= Beginning of Section =

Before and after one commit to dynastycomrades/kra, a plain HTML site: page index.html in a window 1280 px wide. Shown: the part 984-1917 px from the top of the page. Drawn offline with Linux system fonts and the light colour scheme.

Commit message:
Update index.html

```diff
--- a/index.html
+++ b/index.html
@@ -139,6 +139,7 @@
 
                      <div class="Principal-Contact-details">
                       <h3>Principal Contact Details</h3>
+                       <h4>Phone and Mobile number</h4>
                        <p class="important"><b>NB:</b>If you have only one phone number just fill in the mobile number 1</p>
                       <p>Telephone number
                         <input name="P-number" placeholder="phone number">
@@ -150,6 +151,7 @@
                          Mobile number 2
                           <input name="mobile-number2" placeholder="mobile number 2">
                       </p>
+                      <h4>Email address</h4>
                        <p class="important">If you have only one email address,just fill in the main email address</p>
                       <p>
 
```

= End of Section =
= Beginning of Section =

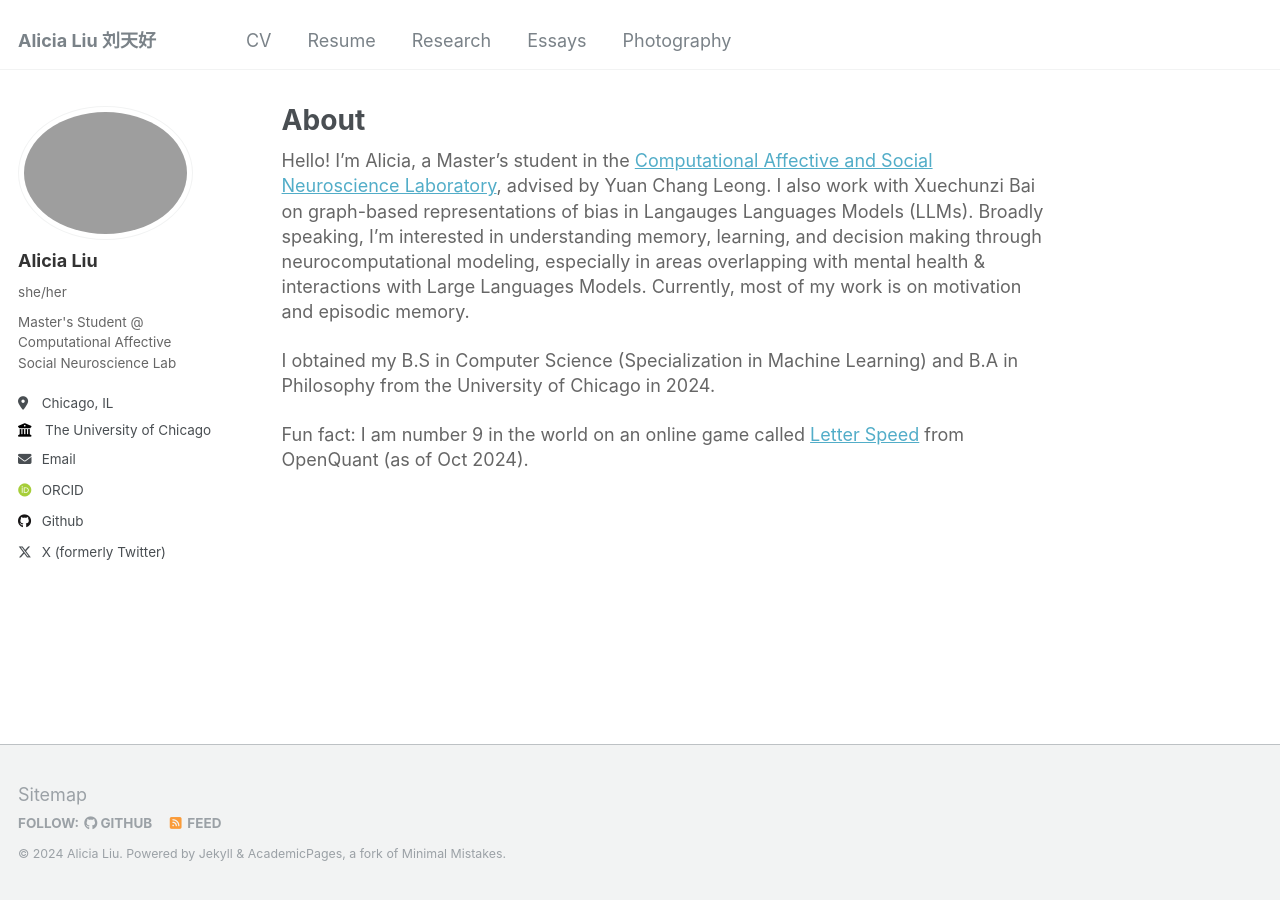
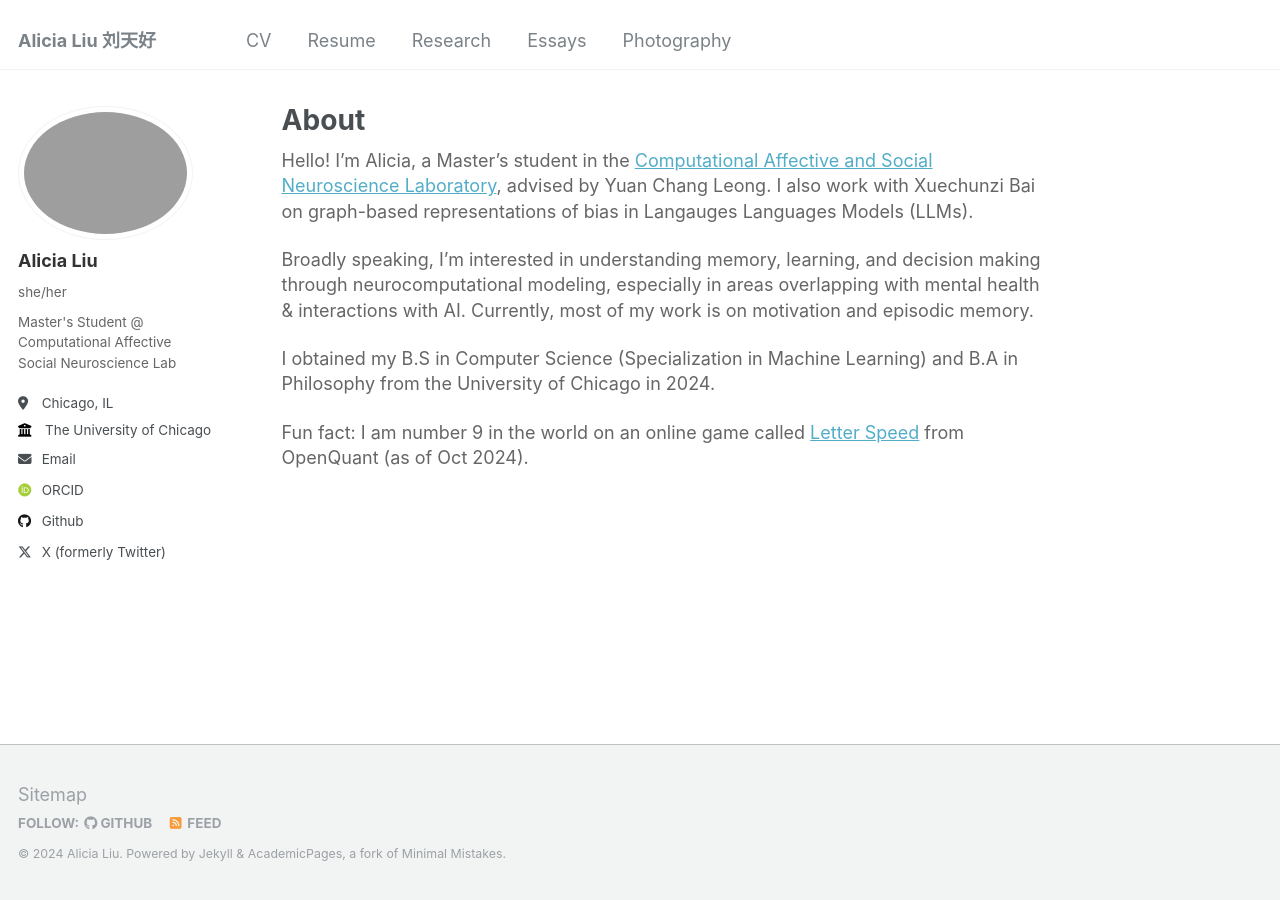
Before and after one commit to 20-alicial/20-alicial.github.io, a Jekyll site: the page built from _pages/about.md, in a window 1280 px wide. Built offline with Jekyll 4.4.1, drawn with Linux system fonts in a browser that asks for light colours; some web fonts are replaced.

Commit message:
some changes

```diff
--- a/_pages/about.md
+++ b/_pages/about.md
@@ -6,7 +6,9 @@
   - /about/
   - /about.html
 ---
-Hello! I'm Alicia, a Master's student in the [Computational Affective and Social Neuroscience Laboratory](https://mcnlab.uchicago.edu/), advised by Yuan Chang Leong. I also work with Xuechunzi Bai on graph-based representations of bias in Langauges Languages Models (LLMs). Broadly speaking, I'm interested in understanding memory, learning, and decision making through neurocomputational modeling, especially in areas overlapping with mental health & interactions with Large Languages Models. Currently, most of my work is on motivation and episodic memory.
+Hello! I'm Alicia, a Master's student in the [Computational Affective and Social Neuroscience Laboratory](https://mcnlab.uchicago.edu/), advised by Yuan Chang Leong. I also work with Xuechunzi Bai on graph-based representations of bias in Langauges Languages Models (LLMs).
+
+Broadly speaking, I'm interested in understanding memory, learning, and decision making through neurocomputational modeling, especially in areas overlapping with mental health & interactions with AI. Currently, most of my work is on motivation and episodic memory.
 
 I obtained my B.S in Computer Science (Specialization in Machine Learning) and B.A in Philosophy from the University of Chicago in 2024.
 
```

= End of Section =
= Beginning of Section =

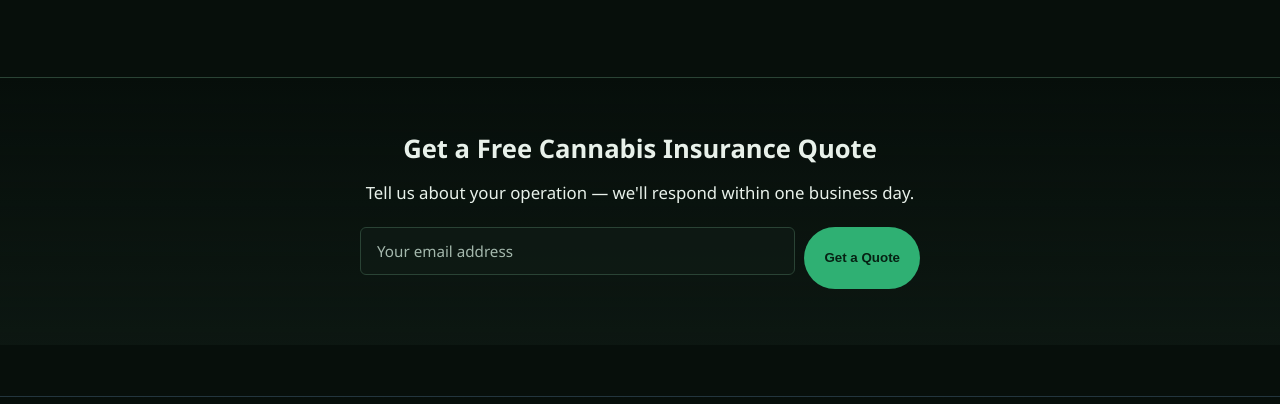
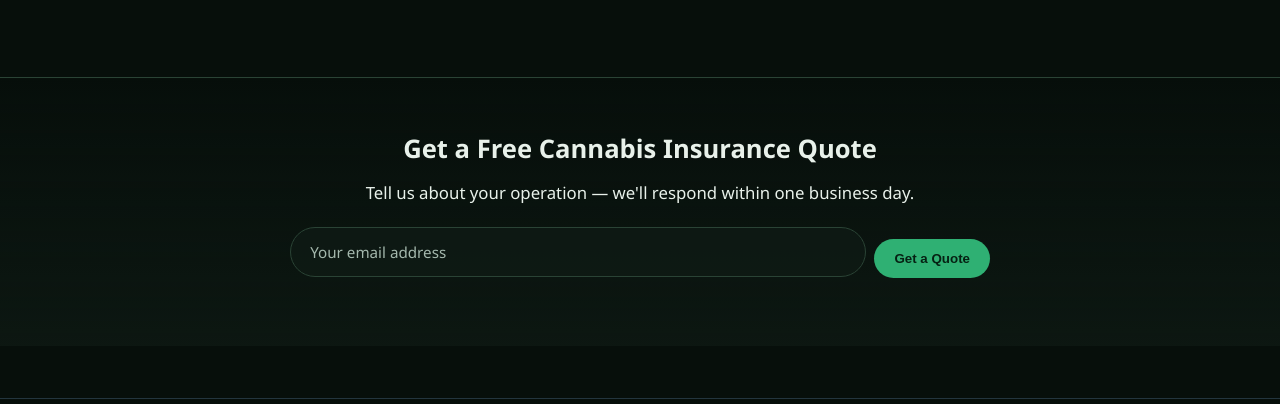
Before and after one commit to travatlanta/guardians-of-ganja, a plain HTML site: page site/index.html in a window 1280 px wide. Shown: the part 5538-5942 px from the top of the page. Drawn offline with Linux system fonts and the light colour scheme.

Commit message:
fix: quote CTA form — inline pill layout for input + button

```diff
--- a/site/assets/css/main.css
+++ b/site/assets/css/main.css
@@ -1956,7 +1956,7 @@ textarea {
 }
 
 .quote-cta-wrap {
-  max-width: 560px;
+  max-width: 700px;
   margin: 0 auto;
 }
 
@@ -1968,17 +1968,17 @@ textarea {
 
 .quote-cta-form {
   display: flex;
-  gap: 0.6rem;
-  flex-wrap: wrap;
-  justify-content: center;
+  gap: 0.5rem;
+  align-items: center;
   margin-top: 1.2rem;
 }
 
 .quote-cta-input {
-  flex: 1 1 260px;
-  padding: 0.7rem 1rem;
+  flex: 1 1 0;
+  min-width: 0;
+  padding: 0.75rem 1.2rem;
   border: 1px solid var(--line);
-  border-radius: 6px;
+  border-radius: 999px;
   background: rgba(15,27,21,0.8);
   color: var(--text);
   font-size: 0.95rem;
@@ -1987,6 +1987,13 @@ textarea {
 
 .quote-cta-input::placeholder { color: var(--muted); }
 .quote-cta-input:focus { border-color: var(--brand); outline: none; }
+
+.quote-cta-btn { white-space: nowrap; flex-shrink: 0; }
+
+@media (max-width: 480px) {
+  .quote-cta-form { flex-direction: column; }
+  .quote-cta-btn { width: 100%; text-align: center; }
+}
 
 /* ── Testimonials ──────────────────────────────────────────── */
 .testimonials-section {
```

= End of Section =

[Work order]:
Only lines with the word "placeholder" are needed. Copy them from the preceding records.

[Task solution]:
                         <input name="P-number" placeholder="phone number">
                           <input name="mobile-number2" placeholder="mobile number 2">
 .quote-cta-input::placeholder { color: var(--muted); }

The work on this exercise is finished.